The Entirety of Human Experience in Brisk, Wakeful Lines: Agyeya’s Poetry
To know and appreciate a piece of art, do we need to know the inner and outer workings of an artist?
Does an artist’s reputation necessarily precede their work or colour our understanding of it?
These are questions that came to mind when we chanced upon Agyeya’s poetry. Without knowing anything about his life, we were deeply affected by his terse and measured words which encapsulate oceans of meaning.
For instance, in just a few lines he captures the undulations of life and the inevitable calm that descends as we learn to live and start over.
Ud gayi chidiya,
Ho gayi patti.
The bird flew away
A tremble, then
Was the leaf.
Or, the celebration of an insignificant day in the calendar which marks our birthday.
Aur dino sa
Aayu ka ek baras le chala gaya.
Like other days
Took away a year of my life.
Or, the inability to divorce our lived experience from the stronghold of our past and future.
Roz savere main thoda sa ateet me jee leta hoon –
Kyun ki roz sham ko main thoda sa bhavishya me mar jaata hoon.
Every morning I live a little bit in the past –
Because every evening I die a little bit in the future.
Agyeya was the nom de plume of Sachchidananda Hirananda Vatsyayana. He was born in 1911 in Kushinagar, Uttar Pradesh, a place of deep significant for it is here that Buddha breathed his last.
Agyeya (which translates to “the unknowable”) lived many lives: a freedom fighter who fought alongside Bhagat Singh and Chandrashekhar Azad; a novelist who wrote his first work under imprisonment; the founder-editor of a news weekly; a soldier who fought in World War II; and perhaps his most beloved role – a professor at Berkeley, Heidelberg University, and University of Jodhpur, Rajasthan.

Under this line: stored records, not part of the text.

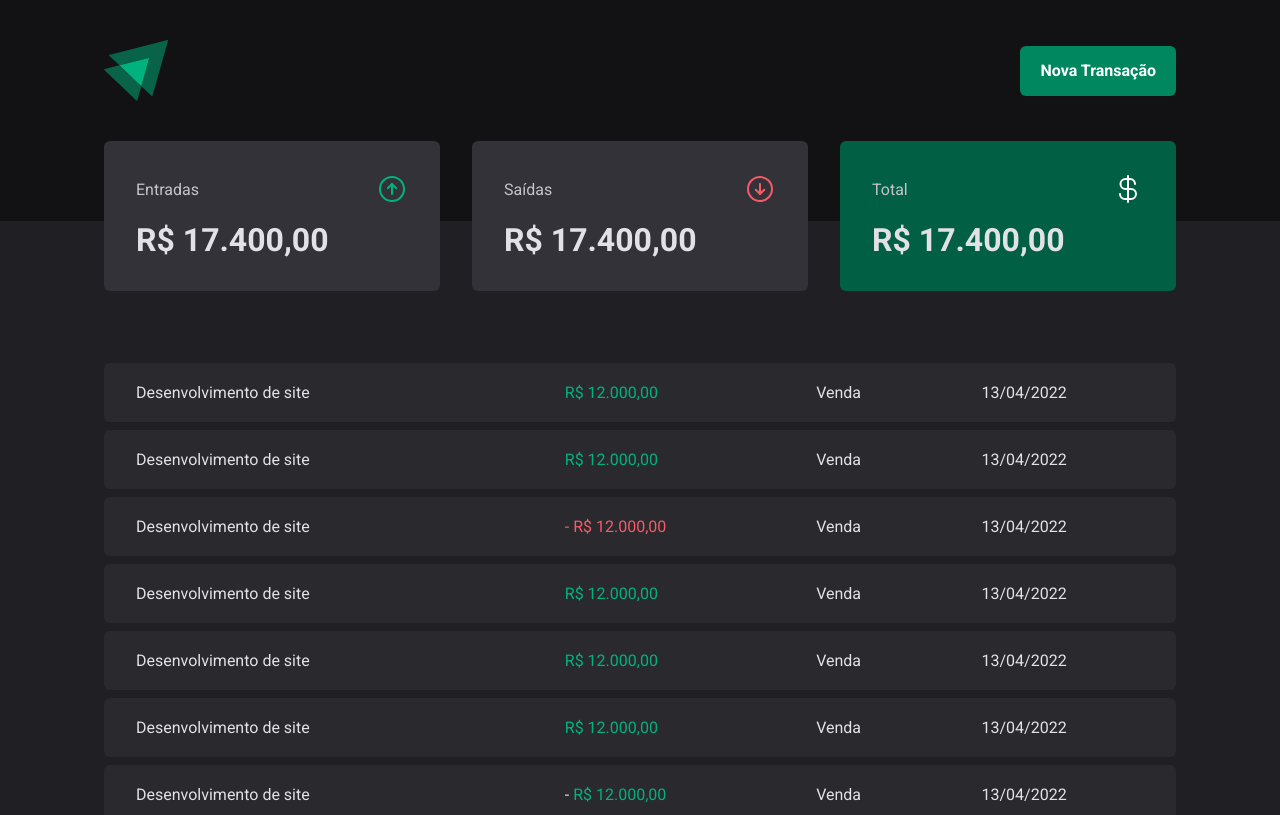
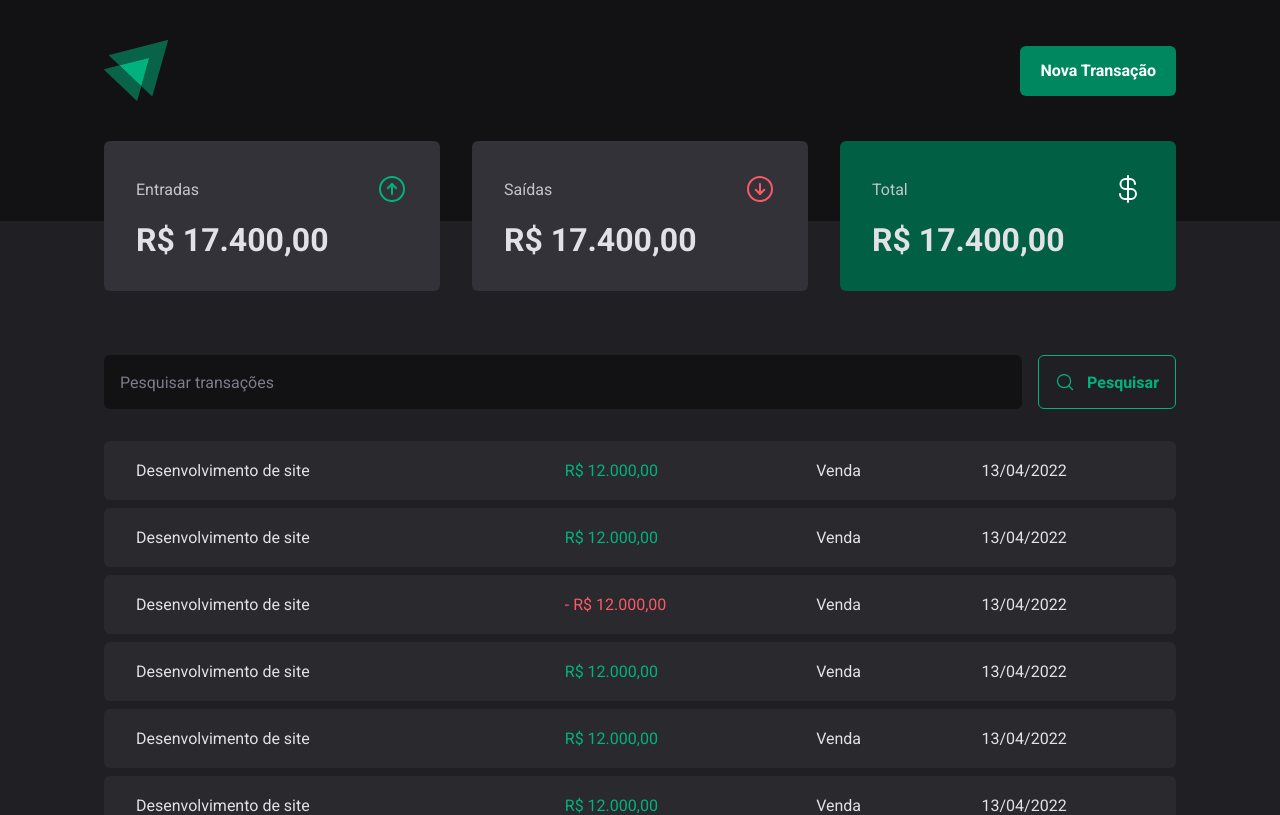
Before and after one commit to thiagoleet/react-dt-money, a React (Vite) app: page / in a window 1280 px wide. Shown: the top 815 px of the page. Built offline with nearby package versions, Linux system fonts and the light colour scheme.

Commit message:
Add SearchForm component to TransactionsPage and adjust table margin

```diff
--- a/src/pages/Transactions/index.tsx
+++ b/src/pages/Transactions/index.tsx
@@ -6,6 +6,7 @@ import {
   TransactionsTable,
   TransactionsWrapper,
 } from "./styles";
+import { SearchForm } from "./components/SearchForm";
 
 export function TransactionsPage() {
   return (
@@ -14,7 +15,7 @@ export function TransactionsPage() {
       <Summary />
 
       <TransactionsContainer>
-        {" "}
+        <SearchForm />
         <TransactionsTable>
           <tbody>
             <tr>
--- a/src/pages/Transactions/styles.ts
+++ b/src/pages/Transactions/styles.ts
@@ -13,7 +13,7 @@ export const TransactionsTable = styled.table`
   width: 100%;
   border-collapse: separate;
   border-spacing: 0 0.5rem;
-  /* margin-top: 1.5rem; */
+  margin-top: 1.5rem;
 
   td {
     padding: 1.25rem 2rem;
```
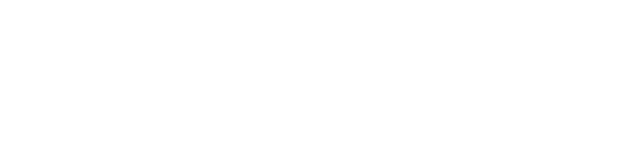
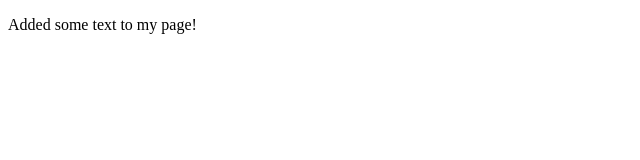
Before and after one commit to tts-todd/git_test, a plain HTML site: page index.html in a window 1280 px wide. Shown: the whole page, without its empty margins (0-640 px from the left). Drawn offline with Linux system fonts and the light colour scheme.

Commit message:
Added some text

```diff
--- a/index.html
+++ b/index.html
@@ -4,6 +4,9 @@
 	<title>Awesome page Title</title>
 </head>
 <body>
+	<p>
+		Added some text to my page!
+	</p>
 
 </body>
 </html>
```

All of these experiences perhaps led him to questions and observations which were articulated in his poetry. It is impossible to confine his work to any particular genre or style. From the search of meaning to vice and death, his poetry touches upon the entirety of human experience in brisk, wakeful lines.
In the poem ‘Jo Pul Banayenge’ (Those Who Build the Bridge), he inverts the mythological story of Lord Ram taking the help of Hanuman (who was part human and part monkey) to build a bridge that would take him to the villain, Ravan. While Ram ultimately kills Ravan and attains immortality, what happens to the people who built the bridge for Ram to achieve this great feat?
Jo pul banayenge
Peeche reh jayenge.
Senayein ho jayengi paar
Maare jayenge Ravan
Jayi honge Ram,
Jo nirmata rahe
Those who build the bridge
Get left behind.
Armies will cross over
Ravan will get killed
Ram will be victorious
Those who were the creators
Will be called monkeys.
Another one of his poems, ‘Saanp’ (Snake) makes us question the assumption that danger and vice lie in wilderness, and not in civilization.
Tum sabhya toh hue nahi
Nagar me basna
Bhi tumne nahi aaya
Ek baat poochoon – uttar doge?
Tab kaise seekha dasna –
Vish kahan paaya?
You couldn’t become civilized
You couldn’t even learn how to
Settle down in a city.
Can I ask you something – will you answer?
Then how did you learn to sting?
Where did you get your poison?
And the humourous lament of a man who craves stillness in a life full of frenetic activity.
Allah re Allah
Hota na manushya main, hota karamkalla
Rookhe karm jeevan se ulajhta na palla
Chahta na naam kuch, maangta na daam kuch
Karta na kaam kuch, baith-ta nithalla
Allah re Allah
I wish I were not human, but a cabbage
I would not get embroiled in this dry work life
I would not crave fame, nor ask for money
I would not do any work but sit idle
If you wish to read more, you can find a great collection of Agyeya’s poetry here.